The belief in the resurrection of the body is essential to the Faith. To deny this truth is to reject Christ’s Resurrection and the need for the redemption. The Faith is meaningless without these dogmas that address Christ’s victory over death and the promise of life everlasting.

Death Does Not Terminate Relationships

Another reason why the Church buries the dead is the recognition that death does not terminate our relationships with the deceased. They are merely transformed. The dead are still part of the Christian community. Proper burial provides the framework whereby loved ones can fulfill their responsibilities to the dead.

To pray for the dead is a spiritual act of mercy that is encouraged by burial and visits to their graves. Masses offered for the repose of souls are yet another way to show charity toward the deceased. On their part, the poor souls in Purgatory can also intercede on behalf of the living.

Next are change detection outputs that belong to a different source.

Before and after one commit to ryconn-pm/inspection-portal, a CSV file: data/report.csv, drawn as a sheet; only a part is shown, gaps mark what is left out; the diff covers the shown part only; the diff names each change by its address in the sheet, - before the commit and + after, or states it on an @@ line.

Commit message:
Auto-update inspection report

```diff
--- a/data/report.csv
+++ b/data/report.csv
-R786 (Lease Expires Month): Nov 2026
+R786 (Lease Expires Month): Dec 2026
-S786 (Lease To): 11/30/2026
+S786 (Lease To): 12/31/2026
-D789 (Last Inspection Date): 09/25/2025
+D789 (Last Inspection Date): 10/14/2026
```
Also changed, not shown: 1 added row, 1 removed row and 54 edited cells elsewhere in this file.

Thus, the deceased benefit from the participation of the community and parish that extend these relationships beyond death. At the same time, the community comes to recognize the impact and possible intercession of the individual upon all. The deceased person is integrated into the history of the community, recorded as it is by the Church.

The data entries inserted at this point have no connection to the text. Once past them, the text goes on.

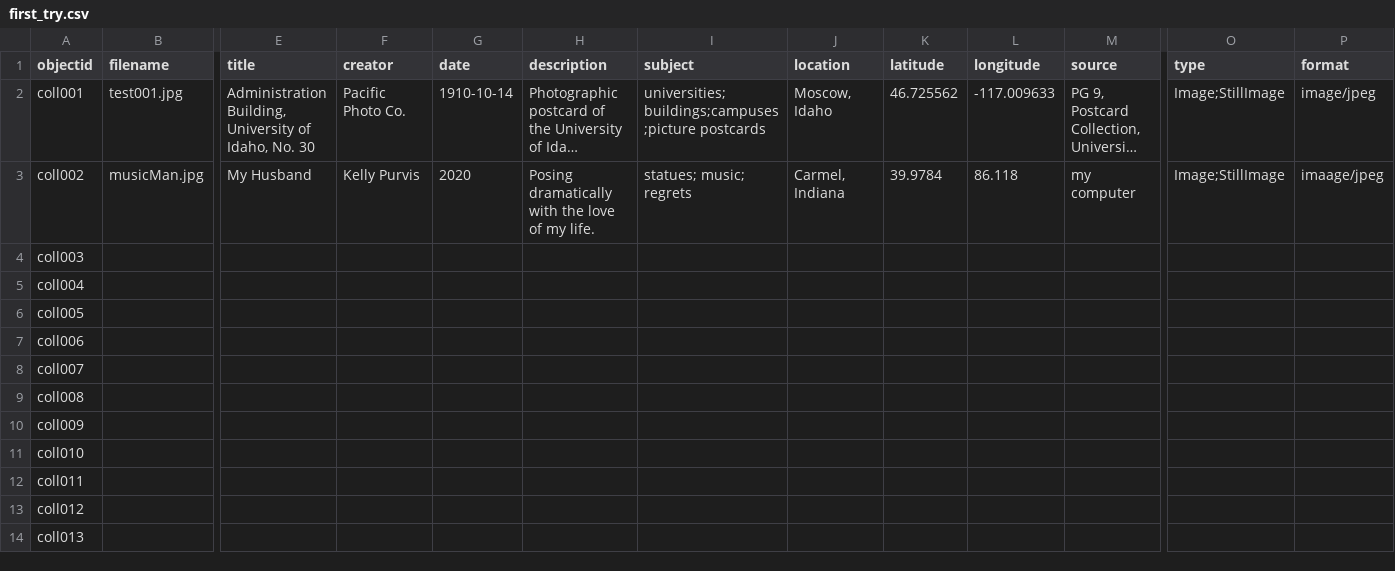
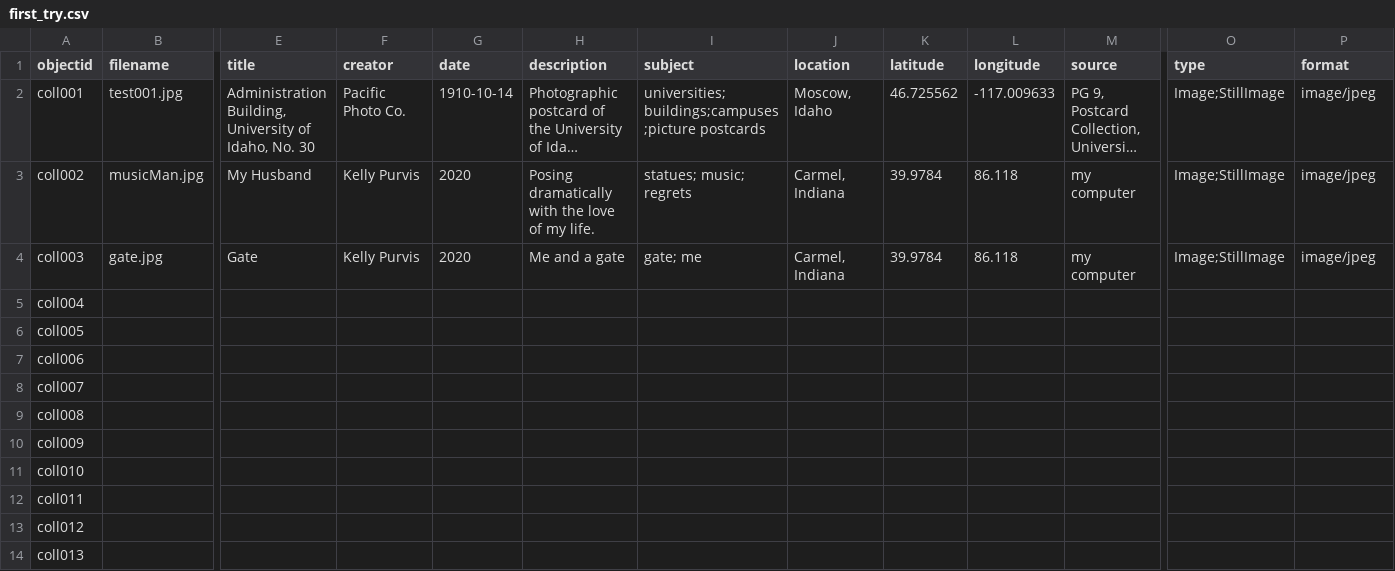
Before and after one commit to kynogree/Feb20th, a CSV file: _data/first_try.csv, drawn as a sheet; only a part is shown, gaps mark what is left out; long unchanged cells end in …; the diff covers the shown part only; the diff names each change by its address in the sheet, - before the commit and + after, or states it on an @@ line.

Commit message:
Alot of things
Changed size of musicMan, renamed and added a pic, found a type, replaced the csv file

```diff
--- a/_data/first_try.csv
+++ b/_data/first_try.csv
-P3 (format): imaage/jpeg
+P3 (format): image/jpeg
-B4 (filename): (empty)
+B4 (filename): gate.jpg
-E4 (title): (empty)
+E4 (title): Gate
-F4 (creator): (empty)
+F4 (creator): Kelly Purvis
-G4 (date): (empty)
+G4 (date): 2020
-H4 (description): (empty)
+H4 (description): Me and a gate
-I4 (subject): (empty)
+I4 (subject): gate; me
-J4 (location): (empty)
+J4 (location): Carmel, Indiana
-K4 (latitude): (empty)
+K4 (latitude): 39.9784
-L4 (longitude): (empty)
+L4 (longitude): 86.118
-M4 (source): (empty)
+M4 (source): my computer
-O4 (type): (empty)
+O4 (type): Image;StillImage
-P4 (format): (empty)
+P4 (format): image/jpeg
```
Also changed, not shown: 3 edited cells elsewhere in this file, 2 other files.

Radical Ecologists and the End of Man

How different this is from the “recomposition” option now being debated. Implicit in this initiative is the modern secular notion of man as a being with no soul or purpose in life. The body is a mere phase in the constant transformation of matter. An individual has no real significance, history, or eternal destiny.

Thus, Bertrand Russell (1872-1970) could claim that man’s “origin, his growth, his hopes and fears, his loves and his beliefs, is the outcome of accidental collocations of atoms; that no fire, no heroism, no intensity of thought and feeling, can preserve an individual life beyond the grave.”

Today’s ecologists draw ever more radical conclusions from this secular view. They not only believe humans to be insignificant but also harmful to the Earth. Some denounce humanity as a virus that would best be wiped from the face of the Earth. They deplore civilization and yearn to live (or die) in harmony with nature.

Indeed, should an eco-dictatorship ever be established over the Earth (beyond the extensive socialist regulations now in place), the “recomposition” option might not be optional but mandatory.

Pondering Human Extinction

These morbid ideas about humanity are mainstream in many sectors of society. Professor Todd May of Clemson University recently penned an op-ed in The New York Times in which he asked if the extinction of the human race would be a tragedy.

“It may well be, then, that the extinction of humanity would make the world better off and yet would be a tragedy,” he mused. “I don’t want to say this for sure, since the issue is quite complex. But it certainly seems a live possibility, and that by itself disturbs me.”

Such dark, despairing ponderings are the backdrop of a spirit of unhappiness and depression that haunts and mocks postmodern society. Only the Church has the proper response, based as it is on the “unwritten and unchanging laws” that give meaning and purpose to life.

Of course, the fact that many do not believe in the soul or an eternal destiny does not change reality. The soul does exist. God did create and redeem humanity. There will be a general resurrection and the Last Judgment to determine our eternal destiny be it found in Heaven or Hell. Man is not an accidental collision of composted atoms but made to be an adopted son of God and co-heir to his Kingdom.

As seen on Crisis Magazine.